Posted on Dec 29 2016 – 10:27am by Zoe Eisenberg
So you’ve decided to put your home on the market. Congratulations! Hopefully, you’ve brought a rockin’ REALTOR® on board to help you list your spot, and together you’ve done your due diligence on what to ask for. As you start checking things off your to-do list, it’s also important to pay mind of what not to do. Below are a handful of things to get you started.
As you ready your home for sale, you may realize you will get a great return on your investment if you make a couple of changes. Updating the appliances or replacing that cracked cabinet in the bathroom are all great ideas. However, it’s important not to over-improve, or make improvements that are hyper-specific to your tastes. For example, not everyone wants a pimped out finished basement equipped with a wet bar and lifted stage for their rock and roll buds to jam out on. (Okay, everyone should want that.) What if your buyers are family oriented and want a basement space for their kids to play in? That rock-and-roll room may look to them like a huge project to un-do. Make any needed fixes to your space, but don’t go above and beyond—you may lose money doing so.
Over-decorating is just as bad as over-improving. You may love the look of lace and lavender, but your potential buyer may enter your home and cringe. When prepping for sale, neutralize your decorating scheme so it’s more universally palatable.

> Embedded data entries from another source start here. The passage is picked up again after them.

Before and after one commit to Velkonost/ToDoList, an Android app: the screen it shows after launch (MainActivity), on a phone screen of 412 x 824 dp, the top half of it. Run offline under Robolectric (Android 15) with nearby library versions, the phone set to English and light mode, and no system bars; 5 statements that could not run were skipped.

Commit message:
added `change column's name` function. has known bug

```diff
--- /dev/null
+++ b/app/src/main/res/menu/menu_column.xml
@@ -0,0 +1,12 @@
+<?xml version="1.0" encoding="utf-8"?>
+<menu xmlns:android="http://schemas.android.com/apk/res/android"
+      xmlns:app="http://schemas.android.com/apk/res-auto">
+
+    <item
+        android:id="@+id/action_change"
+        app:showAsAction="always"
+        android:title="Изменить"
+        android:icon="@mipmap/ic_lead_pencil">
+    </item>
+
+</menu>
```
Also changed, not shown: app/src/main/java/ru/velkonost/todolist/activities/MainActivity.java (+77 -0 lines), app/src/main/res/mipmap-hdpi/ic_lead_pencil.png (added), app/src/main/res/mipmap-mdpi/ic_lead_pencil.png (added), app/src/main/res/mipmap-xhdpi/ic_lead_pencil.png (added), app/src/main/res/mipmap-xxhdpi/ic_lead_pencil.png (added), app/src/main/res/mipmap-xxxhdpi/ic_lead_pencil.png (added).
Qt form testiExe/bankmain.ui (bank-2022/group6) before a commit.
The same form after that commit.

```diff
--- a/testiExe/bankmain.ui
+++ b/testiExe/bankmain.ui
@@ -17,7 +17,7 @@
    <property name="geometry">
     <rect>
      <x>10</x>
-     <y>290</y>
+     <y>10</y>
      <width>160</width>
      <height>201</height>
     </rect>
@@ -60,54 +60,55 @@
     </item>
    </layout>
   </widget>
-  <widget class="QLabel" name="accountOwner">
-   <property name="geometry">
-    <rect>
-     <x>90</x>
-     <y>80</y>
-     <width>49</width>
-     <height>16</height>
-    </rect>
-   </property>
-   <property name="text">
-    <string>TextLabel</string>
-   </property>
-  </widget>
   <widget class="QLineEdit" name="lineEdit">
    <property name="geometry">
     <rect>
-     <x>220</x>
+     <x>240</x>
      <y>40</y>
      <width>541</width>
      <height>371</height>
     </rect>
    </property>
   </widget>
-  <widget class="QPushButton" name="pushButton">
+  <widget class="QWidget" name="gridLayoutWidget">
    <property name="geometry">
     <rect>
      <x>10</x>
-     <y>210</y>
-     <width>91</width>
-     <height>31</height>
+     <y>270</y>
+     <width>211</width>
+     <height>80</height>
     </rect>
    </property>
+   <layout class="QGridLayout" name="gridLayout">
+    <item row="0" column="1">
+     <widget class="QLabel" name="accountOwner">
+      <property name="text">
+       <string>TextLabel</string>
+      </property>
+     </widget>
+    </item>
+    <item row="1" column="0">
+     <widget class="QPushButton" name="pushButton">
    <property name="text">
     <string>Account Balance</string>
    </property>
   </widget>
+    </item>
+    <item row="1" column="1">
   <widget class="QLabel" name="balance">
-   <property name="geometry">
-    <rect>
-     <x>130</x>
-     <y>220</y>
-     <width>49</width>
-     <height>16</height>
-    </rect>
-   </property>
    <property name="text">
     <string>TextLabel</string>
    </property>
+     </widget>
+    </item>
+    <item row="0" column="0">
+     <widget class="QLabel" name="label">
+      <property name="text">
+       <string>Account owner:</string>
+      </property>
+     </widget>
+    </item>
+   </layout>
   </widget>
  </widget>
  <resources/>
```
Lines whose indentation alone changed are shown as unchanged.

Don’t hang around.
Your agent calls to let you know they will be bringing buyers by this afternoon. Great! You rally your whole family, Fluffy the dog included, to be waiting at the door with fresh baked cookies and big smiles. Right? Wrong. Buyers want to imagine themselves in your space, not be confronted by you in your space. Trust, it’s awkward for them to go about judging your home while you stand in the corner smiling like a maniac. Get out of the house, take the kids with you, and if you can’t leave for whatever reason, at least go sit in the backyard. (On the other hand, if you’re buying a home and not selling, then making it personal is the way to go, especially when writing your offer letter. Pull those heart strings!)

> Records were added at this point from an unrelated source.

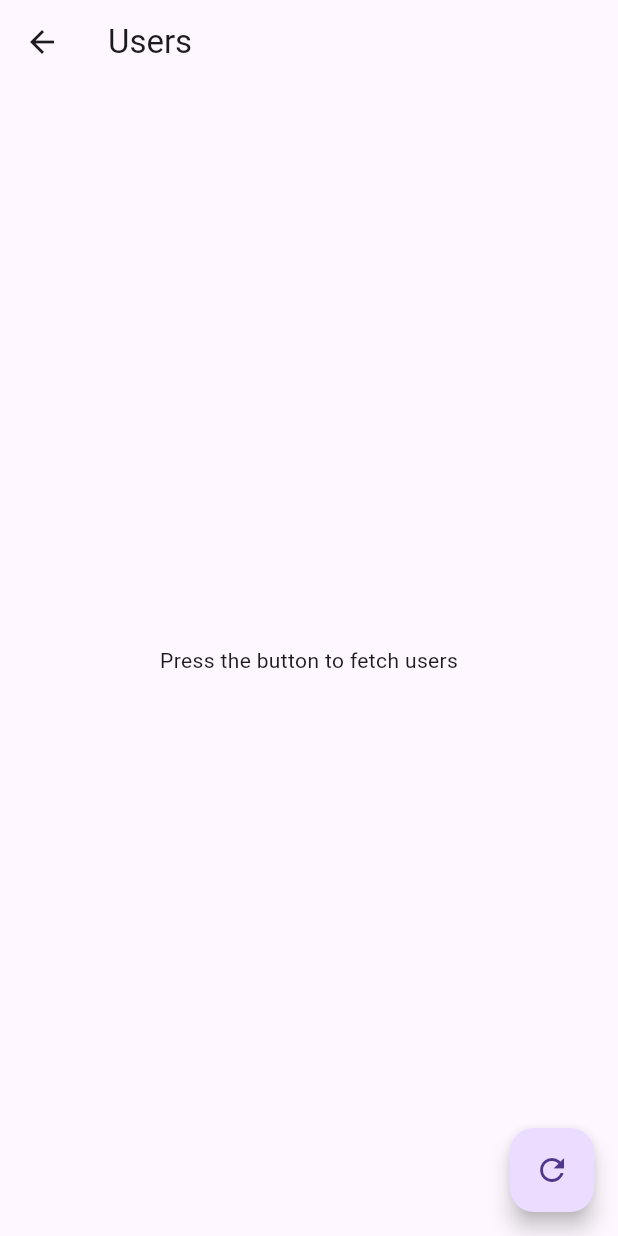
After one commit to dpapayas/reqresz, a Flutter app: the UserListPage screen opened directly, on a phone screen of 412 x 824 dp. The commit adds this screen. Run offline on Flutter 3.47's test engine with Material 3 defaults, Android fonts, the phone set to English and light mode, and no system bars; our stand-ins replace connectivity_plus, dartz, dio, equatable, flutter_bloc, fluttertoast and 3 more.

Commit message:
feat: Add Feature List User

```diff
--- /dev/null
+++ b/lib/features/users/data/repositories/user_repository_impl.dart
@@ -0,0 +1,21 @@
+import 'package:dartz/dartz.dart';
+import '../../../../core/error/failure.dart';
+import '../../domain/entities/user.dart';
+import '../../domain/repositories/user_repository.dart';
+import '../datasources/user_remote_data_source.dart';
+
+class UserRepositoryImpl implements UserRepository {
+  final UserRemoteDataSource remoteDataSource;
+
+  UserRepositoryImpl(this.remoteDataSource);
+
+  @override
+  Future<Either<Failure, List<User>>> getUsers() async {
+    try {
+      final users = await remoteDataSource.getUsers();
+      return Right(users);
+    } catch (e) {
+      return Left(ServerFailure(message: 'Failed to fetch users'));
+    }
+  }
+}
--- /dev/null
+++ b/lib/features/users/domain/entities/user.dart
@@ -0,0 +1,18 @@
+import 'package:equatable/equatable.dart';
+
+class User extends Equatable {
+  final String id;
+  final String name;
+  final String email;
+  final String avatar;
+
+  const User({
+    required this.id,
+    required this.name,
+    required this.email,
+    required this.avatar,
+  });
+
+  @override
+  List<Object> get props => [id, name, email, avatar];
+}
--- /dev/null
+++ b/lib/features/users/domain/usecases/get_users_usecase.dart
@@ -0,0 +1,16 @@
+import 'package:dartz/dartz.dart';
+import 'package:reqresz/core/error/failure.dart';
+import 'package:reqresz/core/usecases/usecase.dart';
+import 'package:reqresz/features/users/domain/entities/user.dart';
+import 'package:reqresz/features/users/domain/repositories/user_repository.dart';
+
+class GetUsersUseCase implements UseCase<List<User>, NoParams> {
+  final UserRepository repository;
+
+  GetUsersUseCase(this.repository);
+
+  @override
+  Future<Either<Failure, List<User>>> call(NoParams params) {
+    return repository.getUsers();
+  }
+}
--- /dev/null
+++ b/lib/features/users/presentation/blocs/user_bloc.dart
@@ -0,0 +1,23 @@
+import 'package:flutter_bloc/flutter_bloc.dart';
+import 'package:equatable/equatable.dart';
+import 'package:reqresz/core/usecases/usecase.dart';
+import 'package:reqresz/features/users/domain/entities/user.dart';
+import 'package:reqresz/features/users/domain/usecases/get_users_usecase.dart';
+
+part 'user_event.dart';
+part 'user_state.dart';
+
+class UserBloc extends Bloc<UserEvent, UserState> {
+  final GetUsersUseCase getUsersUseCase;
+
+  UserBloc(this.getUsersUseCase) : super(UserInitial()) {
+    on<LoadUsers>((event, emit) async {
+      emit(UserLoading());
+      final result = await getUsersUseCase(NoParams());
+      result.fold(
+            (failure) => emit(UserError(failure.message)),
+            (users) => emit(UserLoaded(users)),
+      );
+    });
+  }
+}
--- /dev/null
+++ b/lib/features/users/presentation/blocs/user_event.dart
@@ -0,0 +1,8 @@
+part of 'user_bloc.dart';
+
+abstract class UserEvent extends Equatable {
+  @override
+  List<Object> get props => [];
+}
+
+class LoadUsers extends UserEvent {}
--- /dev/null
+++ b/lib/features/users/presentation/blocs/user_state.dart
@@ -0,0 +1,26 @@
+part of 'user_bloc.dart';
+
+abstract class UserState extends Equatable {
+  @override
+  List<Object> get props => [];
+}
+
+class UserInitial extends UserState {}
+
+class UserLoading extends UserState {}
+
+class UserLoaded extends UserState {
+  final List<User> users;
+  UserLoaded(this.users);
+
+  @override
+  List<Object> get props => [users];
+}
+
+class UserError extends UserState {
+  final String message;
+  UserError(this.message);
+
+  @override
+  List<Object> get props => [message];
+}
--- /dev/null
+++ b/lib/features/users/presentation/pages/user_list_pages.dart
@@ -0,0 +1,40 @@
+import 'package:flutter/material.dart';
+import 'package:flutter_bloc/flutter_bloc.dart';
+import '../blocs/user_bloc.dart';
+
+class UserListPage extends StatelessWidget {
+  const UserListPage({super.key});
+
+  @override
+  Widget build(BuildContext context) {
+    return Scaffold(
+      appBar: AppBar(title: const Text('Users')),
+      body: BlocBuilder<UserBloc, UserState>(
+        builder: (context, state) {
+          if (state is UserLoading) {
+            return const Center(child: CircularProgressIndicator());
+          } else if (state is UserLoaded) {
+            return ListView.builder(
+              itemCount: state.users.length,
+              itemBuilder: (context, index) {
+                final user = state.users[index];
+                return ListTile(
+                  leading: CircleAvatar(backgroundImage: NetworkImage(user.avatar)),
+                  title: Text(user.name),
+                  subtitle: Text(user.email),
+                );
+              },
+            );
+          } else if (state is UserError) {
+            return Center(child: Text(state.message));
+          }
+          return const Center(child: Text('Press the button to fetch users'));
+        },
+      ),
+      floatingActionButton: FloatingActionButton(
+        onPressed: () => context.read<UserBloc>().add(LoadUsers()),
+        child: const Icon(Icons.refresh),
+      ),
+    );
+  }
+}
--- a/lib/main.dart
+++ b/lib/main.dart
@@ -1,8 +1,10 @@
 import 'package:flutter/material.dart';
 import 'package:flutter_bloc/flutter_bloc.dart';
 import 'package:reqresz/core/di/injection.dart' as di;
+import 'package:reqresz/features/auth/presentation/blocs/register_bloc.dart';
 import 'package:reqresz/features/auth/presentation/pages/login_page.dart';
 import 'package:reqresz/features/auth/presentation/blocs/login_bloc.dart';
+import 'package:reqresz/features/users/presentation/blocs/user_bloc.dart';
 
 void main() {
   WidgetsFlutterBinding.ensureInitialized();
@@ -16,6 +18,8 @@ class MyApp extends StatelessWidget {
     return MultiBlocProvider(
       providers: [
         BlocProvider(create: (_) => di.sl<LoginBloc>()), // Inject LoginBloc
+        BlocProvider(create: (_) => di.sl<RegisterBloc>()), // Inject LoginBloc
+        BlocProvider(create: (_) => di.sl<UserBloc>()), // Inject UserBloc
       ],
       child: MaterialApp(
         title: 'Reqresz App',
```
Also changed, not shown: lib/core/di/injection.dart (+10 -0 lines), lib/features/users/data/datasources/user_remote_data_source.dart (added, +23 -0 lines), lib/features/users/data/models/user_model.dart (added, +28 -0 lines), lib/features/users/domain/repositories/user_repository.dart (added, +7 -0 lines).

Don’t take things personal.
Real estate is a business, but buying and selling homes is very, very emotional. However, when selling your homes, try your very best not to take things personally. When a buyer lowballs you or says they will need to replace your prized 1970s vintage shag carpet with something “more modern,” try not to raise your hackles.

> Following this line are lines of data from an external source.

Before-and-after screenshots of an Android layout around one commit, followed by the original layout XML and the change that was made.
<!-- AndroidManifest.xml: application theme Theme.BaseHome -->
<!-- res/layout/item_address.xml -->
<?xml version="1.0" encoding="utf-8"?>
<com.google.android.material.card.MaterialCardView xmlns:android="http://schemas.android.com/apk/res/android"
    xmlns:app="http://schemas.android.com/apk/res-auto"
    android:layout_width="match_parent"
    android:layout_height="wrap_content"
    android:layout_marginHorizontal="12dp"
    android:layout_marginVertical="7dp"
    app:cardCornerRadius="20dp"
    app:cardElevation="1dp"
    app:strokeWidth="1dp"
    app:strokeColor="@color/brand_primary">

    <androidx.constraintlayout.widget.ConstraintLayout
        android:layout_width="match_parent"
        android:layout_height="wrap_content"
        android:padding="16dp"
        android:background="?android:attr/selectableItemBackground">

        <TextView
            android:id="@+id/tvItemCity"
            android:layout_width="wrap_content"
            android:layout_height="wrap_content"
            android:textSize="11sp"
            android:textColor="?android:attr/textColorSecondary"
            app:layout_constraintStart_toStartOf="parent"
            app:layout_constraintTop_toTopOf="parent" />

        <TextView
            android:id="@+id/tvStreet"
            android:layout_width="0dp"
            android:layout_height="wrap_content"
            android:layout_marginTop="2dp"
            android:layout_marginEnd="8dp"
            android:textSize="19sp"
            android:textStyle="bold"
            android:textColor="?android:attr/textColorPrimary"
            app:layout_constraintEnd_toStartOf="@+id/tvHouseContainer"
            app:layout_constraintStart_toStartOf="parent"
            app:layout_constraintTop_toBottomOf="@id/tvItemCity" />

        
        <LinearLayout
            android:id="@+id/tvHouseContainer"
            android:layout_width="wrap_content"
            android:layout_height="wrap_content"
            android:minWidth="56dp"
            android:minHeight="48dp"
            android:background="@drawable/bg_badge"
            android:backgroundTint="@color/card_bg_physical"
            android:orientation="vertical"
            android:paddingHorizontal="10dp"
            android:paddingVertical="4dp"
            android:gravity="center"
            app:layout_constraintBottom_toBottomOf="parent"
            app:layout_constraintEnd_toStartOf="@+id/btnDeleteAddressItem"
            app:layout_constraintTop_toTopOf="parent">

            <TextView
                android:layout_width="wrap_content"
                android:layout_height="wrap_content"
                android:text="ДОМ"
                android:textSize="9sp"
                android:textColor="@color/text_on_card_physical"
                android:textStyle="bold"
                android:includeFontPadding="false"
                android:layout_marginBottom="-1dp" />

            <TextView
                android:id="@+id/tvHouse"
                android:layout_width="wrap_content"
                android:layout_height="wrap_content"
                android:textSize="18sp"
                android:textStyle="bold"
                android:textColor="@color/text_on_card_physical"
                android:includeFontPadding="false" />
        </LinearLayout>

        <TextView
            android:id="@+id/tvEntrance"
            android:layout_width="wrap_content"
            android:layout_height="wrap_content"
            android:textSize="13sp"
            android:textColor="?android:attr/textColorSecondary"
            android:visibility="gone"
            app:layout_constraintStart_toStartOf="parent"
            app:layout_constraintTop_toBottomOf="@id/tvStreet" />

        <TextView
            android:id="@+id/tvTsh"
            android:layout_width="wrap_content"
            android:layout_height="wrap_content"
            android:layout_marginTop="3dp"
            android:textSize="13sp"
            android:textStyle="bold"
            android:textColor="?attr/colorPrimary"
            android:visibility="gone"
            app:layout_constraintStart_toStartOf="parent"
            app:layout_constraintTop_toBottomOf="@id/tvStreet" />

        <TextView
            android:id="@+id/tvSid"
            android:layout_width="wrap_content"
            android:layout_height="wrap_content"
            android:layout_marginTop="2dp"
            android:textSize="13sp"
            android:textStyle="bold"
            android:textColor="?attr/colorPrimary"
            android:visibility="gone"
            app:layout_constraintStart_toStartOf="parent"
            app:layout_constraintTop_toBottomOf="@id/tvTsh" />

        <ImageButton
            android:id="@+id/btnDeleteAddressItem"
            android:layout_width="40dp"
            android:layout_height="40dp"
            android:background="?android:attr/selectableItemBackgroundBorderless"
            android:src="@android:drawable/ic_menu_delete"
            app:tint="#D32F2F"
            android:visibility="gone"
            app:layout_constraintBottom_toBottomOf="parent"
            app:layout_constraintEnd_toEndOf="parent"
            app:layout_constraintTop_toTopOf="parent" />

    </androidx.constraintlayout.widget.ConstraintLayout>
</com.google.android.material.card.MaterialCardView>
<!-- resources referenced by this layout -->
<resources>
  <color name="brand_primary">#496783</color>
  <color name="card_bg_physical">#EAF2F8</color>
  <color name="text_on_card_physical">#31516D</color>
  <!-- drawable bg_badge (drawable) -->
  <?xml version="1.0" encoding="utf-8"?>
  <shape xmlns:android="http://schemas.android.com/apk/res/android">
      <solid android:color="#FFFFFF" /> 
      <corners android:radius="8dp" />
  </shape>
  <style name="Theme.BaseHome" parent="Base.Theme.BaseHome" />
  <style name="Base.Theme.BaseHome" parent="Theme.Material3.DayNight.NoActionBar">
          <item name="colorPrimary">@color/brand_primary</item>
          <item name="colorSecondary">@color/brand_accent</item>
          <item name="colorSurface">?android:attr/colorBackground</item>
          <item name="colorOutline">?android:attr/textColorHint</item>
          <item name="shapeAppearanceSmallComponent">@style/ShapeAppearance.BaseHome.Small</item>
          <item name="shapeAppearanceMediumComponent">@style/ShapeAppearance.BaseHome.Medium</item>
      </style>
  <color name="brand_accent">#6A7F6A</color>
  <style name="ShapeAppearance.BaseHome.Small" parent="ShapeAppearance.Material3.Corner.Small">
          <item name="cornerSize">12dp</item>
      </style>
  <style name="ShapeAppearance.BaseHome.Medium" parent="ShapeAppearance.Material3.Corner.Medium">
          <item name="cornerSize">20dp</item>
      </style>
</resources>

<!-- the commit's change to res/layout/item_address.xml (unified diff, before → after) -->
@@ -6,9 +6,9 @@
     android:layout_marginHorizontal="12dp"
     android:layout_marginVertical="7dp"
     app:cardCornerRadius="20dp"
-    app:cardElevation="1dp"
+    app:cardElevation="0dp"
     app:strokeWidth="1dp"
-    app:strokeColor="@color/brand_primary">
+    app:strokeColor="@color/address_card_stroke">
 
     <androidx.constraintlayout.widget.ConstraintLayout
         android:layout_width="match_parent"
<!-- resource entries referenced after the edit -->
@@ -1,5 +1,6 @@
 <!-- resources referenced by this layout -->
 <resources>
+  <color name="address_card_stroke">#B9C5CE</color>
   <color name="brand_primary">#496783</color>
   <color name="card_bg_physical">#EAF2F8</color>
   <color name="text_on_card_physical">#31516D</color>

New Jersey’s Homegrown Advantages
With unique and attractive neighborhoods, great schools, and other benefits, New Jersey is a great fit for the three rules of real estate – location, location, location. See what makes the Garden State such a great place to live.
Did you know?
- Island Beach State Park is one of New Jersey’s last significant remnants of a barrier island ecosystem that once existed along much of the coast.
- Mantoloking, population 423, is the wealthiest community (a different census ranking than a county) in New Jersey and is ranked the 15th highest-income place in the United States.
Boasting 44 miles of Atlantic Ocean coastline, Ocean County is the second largest in the state in terms of size, and one of five New Jersey counties that border the Atlantic.
Although Ocean County has been settled since colonial times, for much of its early history the county was a rural, agricultural and fishing center. Through the 20th century, the resort industry of the New Jersey Shore was developed, and the commercial activities associated with seasonal resorts quickly became the county’s economic mainstay.
Residential development in Ocean County has traditionally occurred along the coastal beaches and in the corridor formed by the Garden State Parkway and US Route 9. Major interchanges along the Garden State Parkway have encouraged development along east-west corridors.
Interstate 195 is a relatively new highway, which is playing an increasing role in the development of the northern portion of the County. The Interstate provides direct access to the major employment areas of Trenton, the State Capitol, to the west and Monmouth County to the northeast.
With the growing “year-round” population, Ocean County’s economic base has become increasingly diverse, with a variety of industries now supplementing traditional tourist-related businesses.